**WHAT THE EXERCISE ASKS:**
Could you show all lines in the entries below that contain the string "target"?

**RECORDS TO PROCESS:**

::::

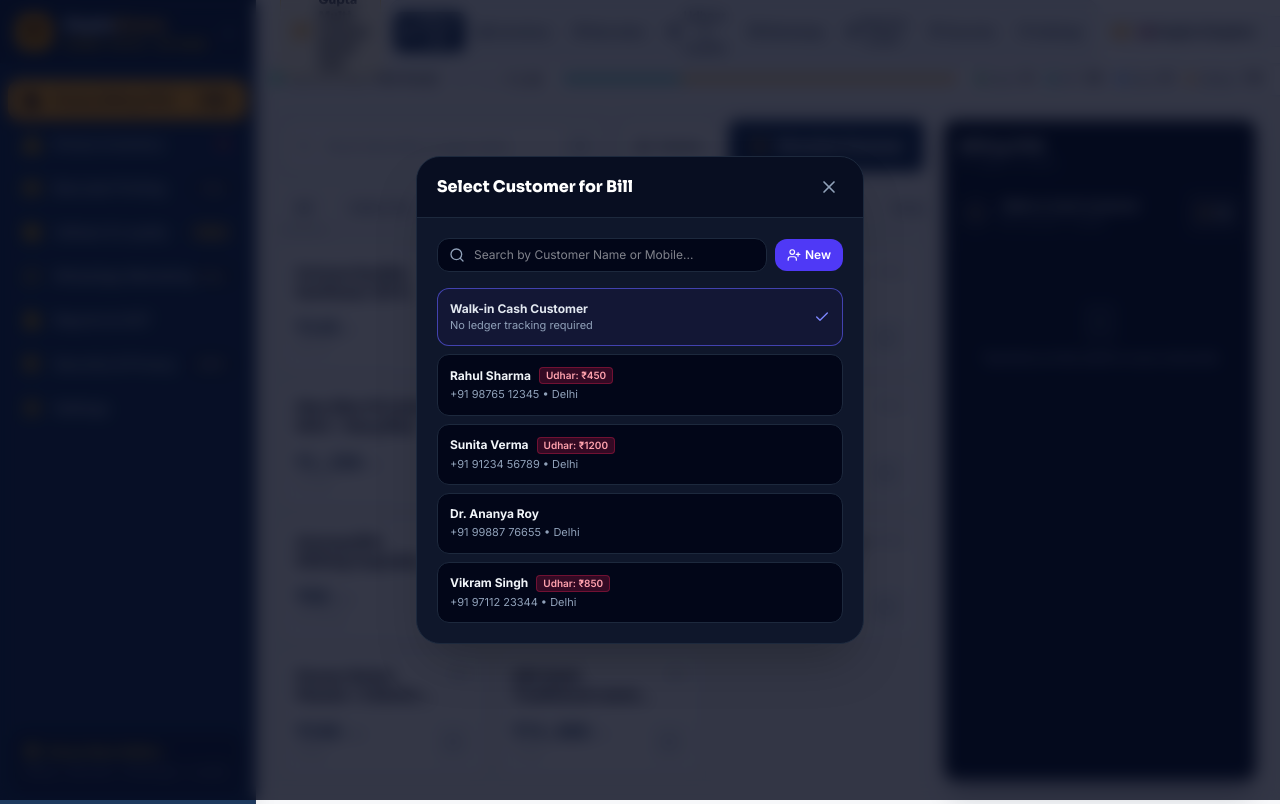
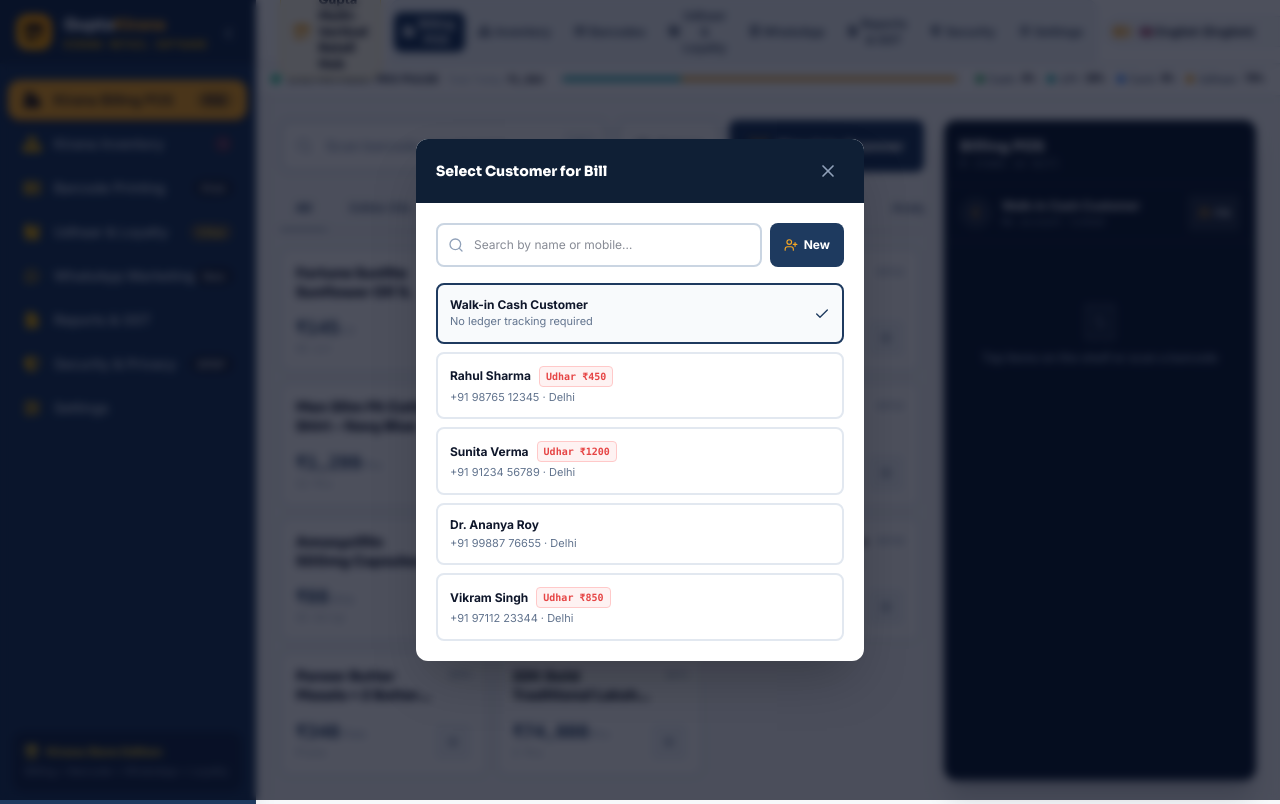
Before and after one commit to Harit-mi/Retail, a React (Vite) app: page / in a window 1280 px wide. Both pictures are taken after a click on the button "F4". Built offline with nearby package versions, Linux system fonts and the light colour scheme.

Commit message:
fix(pos): Re-sync cashTendered on modal open & unify modal styling with till register theme

```diff
--- a/src/components/POS/CustomerSelectModal.jsx
+++ b/src/components/POS/CustomerSelectModal.jsx
@@ -39,16 +39,16 @@ export const CustomerSelectModal = ({ isOpen, onClose }) => {
   };
 
   return (
-    <div className="fixed inset-0 z-50 flex items-center justify-center p-4 bg-slate-950/80 backdrop-blur-sm animate-fade-in">
-      <div className="bg-slate-900 border border-slate-800 rounded-3xl w-full max-w-md shadow-2xl overflow-hidden flex flex-col">
-        {/* Header */}
-        <div className="px-5 py-4 border-b border-slate-800 flex items-center justify-between bg-slate-950/50">
-          <h3 className="font-extrabold text-white text-base flex items-center space-x-2">
-            <span>Select Customer for Bill</span>
+    <div className="fixed inset-0 z-50 flex items-center justify-center p-4 bg-slate-950/70 backdrop-blur-xs animate-fade-in">
+      <div className="bg-white rounded-xl w-full max-w-md shadow-2xl overflow-hidden flex flex-col">
+        {/* Header — same register-panel language as Payment modal */}
+        <div className="px-5 py-4 bg-[#0F1F35] flex items-center justify-between">
+          <h3 className="font-extrabold text-white text-sm">
+            Select Customer for Bill
           </h3>
           <button
             onClick={onClose}
-            className="p-1 rounded-lg text-slate-400 hover:text-white hover:bg-slate-800"
+            className="p-1.5 rounded text-slate-400 hover:text-white hover:bg-white/10 transition"
           >
             <X className="w-5 h-5" />
           </button>
@@ -59,23 +59,23 @@ export const CustomerSelectModal = ({ isOpen, onClose }) => {
           {!showAddForm ? (
             <>
               {/* Search & Add New Toggle */}
-              <div className="flex items-center space-x-2">
+              <div className="flex items-center gap-2">
                 <div className="relative flex-1">
                   <Search className="absolute left-3 top-1/2 -translate-y-1/2 w-4 h-4 text-slate-400" />
                   <input
                     type="text"
                     value={search}
                     onChange={(e) => setSearch(e.target.value)}
-                    placeholder="Search by Customer Name or Mobile..."
-                    className="w-full bg-slate-950 text-white text-xs pl-9 pr-3 py-2 rounded-xl border border-slate-800 outline-none focus:border-indigo-500"
+                    placeholder="Search by name or mobile…"
+                    className="w-full bg-white text-slate-900 text-xs pl-9 pr-3 py-2.5 rounded-lg border-2 border-slate-300 outline-none focus:border-[#1E3A5F] min-h-[44px]"
                   />
                 </div>
 
                 <button
                   onClick={() => setShowAddForm(true)}
-                  className="px-3 py-2 bg-indigo-600 hover:bg-indigo-500 text-white rounded-xl text-xs font-semibold flex items-center space-x-1 whitespace-nowrap"
+                  className="px-3.5 py-2.5 bg-[#1E3A5F] hover:bg-[#152a45] text-white rounded-lg text-xs font-bold flex items-center gap-1.5 whitespace-nowrap min-h-[44px]"
                 >
-                  <UserPlus className="w-3.5 h-3.5" />
+                  <UserPlus className="w-3.5 h-3.5 text-[#F5A623]" />
                   <span>New</span>
                 </button>
               </div>
@@ -83,66 +83,68 @@ export const CustomerSelectModal = ({ isOpen, onClose }) => {
               {/* Customer List */}
               <div className="space-y-2">
                 {/* Walk-in Option */}
-                <div
+                <button
+                  type="button"
                   onClick={() => {
                     setCartCustomer(null);
                     onClose();
                   }}
-                  className={`p-3 rounded-xl border cursor-pointer transition flex items-center justify-between ${
+                  className={`w-full p-3 rounded-lg border-2 cursor-pointer transition-colors flex items-center justify-between text-left min-h-[44px] ${
                     !cartCustomer
-                      ? "bg-indigo-950/30 border-indigo-500/60"
-                      : "bg-slate-950 border-slate-800 hover:bg-slate-800/60"
+                      ? "bg-slate-50 border-[#1E3A5F]"
+                      : "bg-white border-slate-200 hover:border-slate-300"
                   }`}
                 >
                   <div>
-                    <h5 className="text-xs font-bold text-slate-200">
+                    <h5 className="text-xs font-bold text-slate-900">
                       Walk-in Cash Customer
                     </h5>
-                    <p className="text-[11px] text-slate-400">
+                    <p className="text-[11px] text-slate-500">
                       No ledger tracking required
                     </p>
                   </div>
-                  {!cartCustomer && <Check className="w-4 h-4 text-indigo-400" />}
-                </div>
+                  {!cartCustomer && <Check className="w-4 h-4 text-[#1E3A5F]" />}
+                </button>
 
                 {/* Saved Customers */}
                 {filteredCustomers.map((cust) => {
                   const isSelected = cartCustomer?.id === cust.id;
                   return (
-                    <div
+                    <button
+                      type="button"
                       key={cust.id}
                       onClick={() => {
                         setCartCustomer(cust);
                         onClose();
                       }}
-                      className={`p-3 rounded-xl border cursor-pointer transition flex items-center justify-between ${
+                      className={`w-full p-3 rounded-lg border-2 cursor-pointer transition-colors flex items-center justify-between text-left min-h-[44px] ${
                         isSelected
-                          ? "bg-indigo-950/40 border-indigo-500"
-                          : "bg-slate-950 border-slate-800 hover:bg-slate-800/60"
+                          ? "bg-slate-50 border-[#1E3A5F]"
+                          : "bg-white border-slate-200 hover:border-slate-300"
                       }`}
                     >
                       <div>
-                        <div className="flex items-center space-x-2">
-                          <h5 className="text-xs font-bold text-slate-100">
+                        <div className="flex items-center gap-2">
+                          <h5 className="text-xs font-bold text-slate-900">
                             {cust.name}
                           </h5>
                           {cust.balance > 0 && (
-                            <span className="text-[10px] bg-rose-500/20 text-rose-300 px-1.5 py-0.2 rounded font-semibold border border-rose-500/30">
-                              Udhar: ₹{cust.balance}
+                            <span className="text-[10px] bg-red-50 text-[#E64545] px-1.5 py-0.5 rounded font-mono font-bold border border-red-200">
+                              Udhar ₹{cust.balance}
                             </span>
                           )}
                         </div>
-                        <p className="text-[11px] text-slate-400 mt-0.5">
-                          {cust.phone} • {cust.city}
+                        <p className="text-[11px] text-slate-500 mt-0.5">
+                          {cust.phone} · {cust.city}
                         </p>
                       </div>
 
                       {isSelected && (
-                        <div className="w-6 h-6 rounded-full bg-indigo-600 text-white flex items-center justify-center">
+                        <div className="w-6 h-6 rounded-full bg-[#1E3A5F] text-white flex items-center justify-center flex-shrink-0">
                           <Check className="w-3.5 h-3.5" />
                         </div>
                       )}
-                    </div>
+                    </button>
                   );
                 })}
               </div>
@@ -150,12 +152,12 @@ export const CustomerSelectModal = ({ isOpen, onClose }) => {
           ) : (
             /* Add Customer Form */
             <form onSubmit={handleCreateCustomer} className="space-y-3">
-              <h4 className="text-xs font-bold text-indigo-400 uppercase tracking-wider">
+              <h4 className="text-xs font-bold text-[#1E3A5F] uppercase tracking-wider">
                 Add New Customer Account
               </h4>
 
               <div>
-                <label className="text-[11px] text-slate-400 block mb-1">
+                <label className="text-[11px] text-slate-500 block mb-1">
                   Customer Name *
                 </label>
                 <input
@@ -164,12 +166,12 @@ export const CustomerSelectModal = ({ isOpen, onClose }) => {
                   value={newCustName}
                   onChange={(e) => setNewCustName(e.target.value)}
                   placeholder="e.g. Ramesh Kumar"
-                  className="w-full bg-slate-950 border border-slate-800 rounded-xl px-3 py-2 text-xs text-white outline-none focus:border-indigo-500"
+                  className="w-full bg-white border-2 border-slate-300 rounded-lg px-3 py-2.5 text-xs text-slate-900 outline-none focus:border-[#1E3A5F] min-h-[44px]"
                 />
               </div>
 
               <div>
-                <label className="text-[11px] text-slate-400 block mb-1">
+                <label className="text-[11px] text-slate-500 block mb-1">
                   Mobile Phone Number *
                 </label>
                 <input
@@ -178,13 +180,13 @@ export const CustomerSelectModal = ({ isOpen, onClose }) => {
                   value={newCustPhone}
                   onChange={(e) => setNewCustPhone(e.target.value)}
                   placeholder="e.g. +91 98765 43210"
-                  className="w-full bg-slate-950 border border-slate-800 rounded-xl px-3 py-2 text-xs text-white outline-none focus:border-indigo-500"
+                  className="w-full bg-white border-2 border-slate-300 rounded-lg px-3 py-2.5 text-xs text-slate-900 outline-none focus:border-[#1E3A5F] min-h-[44px]"
                 />
               </div>
 
               <div className="grid grid-cols-2 gap-2">
                 <div>
-                  <label className="text-[11px] text-slate-400 block mb-1">
+                  <label className="text-[11px] text-slate-500 block mb-1">
                     City / Area
                   </label>
                   <input
@@ -192,12 +194,12 @@ export const CustomerSelectModal = ({ isOpen, onClose }) => {
                     value={newCustCity}
                     onChange={(e) => setNewCustCity(e.target.value)}
                     placeholder="Delhi"
-                    className="w-full bg-slate-950 border border-slate-800 rounded-xl px-3 py-2 text-xs text-white outline-none focus:border-indigo-500"
+                    className="w-full bg-white border-2 border-slate-300 rounded-lg px-3 py-2.5 text-xs text-slate-900 outline-none focus:border-[#1E3A5F] min-h-[44px]"
                   />
                 </div>
 
                 <div>
-                  <label className="text-[11px] text-slate-400 block mb-1">
+                  <label className="text-[11px] text-slate-500 block mb-1">
                     Credit Limit (₹)
                   </label>
                   <input
@@ -205,22 +207,22 @@ export const CustomerSelectModal = ({ isOpen, onClose }) => {
                     value={newCustCreditLimit}
                     onChange={(e) => setNewCustCreditLimit(e.target.value)}
                     placeholder="5000"
-                    className="w-full bg-slate-950 border border-slate-800 rounded-xl px-3 py-2 text-xs text-white outline-none focus:border-indigo-500"
+                    className="w-full bg-white border-2 border-slate-300 rounded-lg px-3 py-2.5 text-xs text-slate-900 outline-none focus:border-[#1E3A5F] min-h-[44px]"
                   />
                 </div>
               </div>
 
-              <div className="flex items-center justify-end space-x-2 pt-2">
+              <div className="flex items-center justify-end gap-2 pt-2">
                 <button
                   type="button"
                   onClick={() => setShowAddForm(false)}
-                  className="px-3 py-1.5 rounded-xl text-xs text-slate-400 hover:text-white"
+                  className="px-3 py-2.5 rounded-lg text-xs text-slate-500 hover:text-slate-900 min-h-[44px]"
                 >
                   Back
                 </button>
                 <button
                   type="submit"
-                  className="px-4 py-2 bg-indigo-600 hover:bg-indigo-500 text-white rounded-xl text-xs font-bold shadow-md"
+                  className="px-4 py-2.5 bg-[#F5A623] hover:bg-amber-400 text-slate-950 rounded-lg text-xs font-bold min-h-[44px]"
                 >
                   Save & Link Customer
                 </button>
```
Also changed, not shown: src/components/POS/PaymentModal.jsx (+70 -64 lines).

::::

**THE COMPLETED TASK:**
                     onChange={(e) => setSearch(e.target.value)}
                   onChange={(e) => setNewCustName(e.target.value)}
                   onChange={(e) => setNewCustPhone(e.target.value)}
                     onChange={(e) => setNewCustCity(e.target.value)}
                     onChange={(e) => setNewCustCreditLimit(e.target.value)}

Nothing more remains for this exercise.